Latin America and Asia. The G20's role increased with the global recession, and since 2008 summits of its
member countries' leaders have been organised on a regular basis. Seoul hosted the Leaders' Summit in
November 2010, when it held the group's presidency. On that occasion G20 members agreed on the Seoul
Action Plan, committing to support green growth strategies in order to promote environmentally sustainable
global growth. Within South Korea, low-carbon green growth has been at the heart of a new national vision,
proposed in 2008 by ex-President Lee Myung-bak as a way to transform the country's high-carbon society
and economy through innovative consumption patterns, increased use of renewable energies and energy
efficiency. Taking the lead in the dissemination of this new socio-economic model, South Korea played a
pivotal role in establishing the Global Green Growth Institute (GGGI). Initially a small non-profit foundation
under Korean civil law, in October 2012 it converted into an international organisation providing technical
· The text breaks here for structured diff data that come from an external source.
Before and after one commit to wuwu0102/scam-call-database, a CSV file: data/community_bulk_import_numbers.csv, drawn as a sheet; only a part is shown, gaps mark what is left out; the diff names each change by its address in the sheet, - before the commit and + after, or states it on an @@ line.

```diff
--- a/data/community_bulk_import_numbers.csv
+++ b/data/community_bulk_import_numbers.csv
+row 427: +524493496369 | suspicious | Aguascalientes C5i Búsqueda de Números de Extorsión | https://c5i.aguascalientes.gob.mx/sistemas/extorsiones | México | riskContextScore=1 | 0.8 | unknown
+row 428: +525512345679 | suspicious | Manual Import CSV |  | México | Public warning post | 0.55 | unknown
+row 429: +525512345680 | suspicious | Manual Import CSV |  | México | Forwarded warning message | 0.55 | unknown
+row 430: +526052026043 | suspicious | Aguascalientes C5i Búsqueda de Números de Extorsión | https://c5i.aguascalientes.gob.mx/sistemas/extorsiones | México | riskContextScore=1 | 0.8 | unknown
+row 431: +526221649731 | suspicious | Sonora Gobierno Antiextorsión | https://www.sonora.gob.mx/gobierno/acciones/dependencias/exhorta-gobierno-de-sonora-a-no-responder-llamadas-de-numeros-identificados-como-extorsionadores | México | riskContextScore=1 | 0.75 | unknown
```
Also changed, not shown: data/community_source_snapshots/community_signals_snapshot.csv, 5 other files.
and policy assistance to emerging or developing countries in their efforts to design and implement their own
green-growth plans. The GGGI has its seat in Seoul and comprises 18 founding member states, including
Denmark and the United Kingdom and some medium-power nations such as Australia and Indonesia. Six
more countries have joined since its inauguration. As a further token of its long-term commitment to
environmental issues, in 2013 South Korea was chosen as the host country of the Green Climate Fund, which
provides financial support to developing countries to help them achieve the adaptation and mitigation
objectives set out under the UN Framework Convention on Climate Change (UNFCCC).
The eighth UN Secretary-General, Ban Ki-moon, is the most internationally renowned top-level political figure
from South Korea. After he was re-elected for a second term (2012-16), Ban launched a five-year action agenda
emphasising, among other issues, the need to conclude a comprehensive and legally binding climate change
agreement. Although some criticise Ban's low-key profile and lack of charisma, stressing in particular the
disappointing outcome of the Copenhagen Climate Change Conference in 2009, he has won praise for his
commitment to environmental concerns and his support to recent pro-democracy movements in Arab-speaking
regions. He was also instrumental in creating UN Women, a new agency promoting a more-coordinated action by
the UN on gender equality and women's empowerment.
Members' Research Service
Page 2 of 2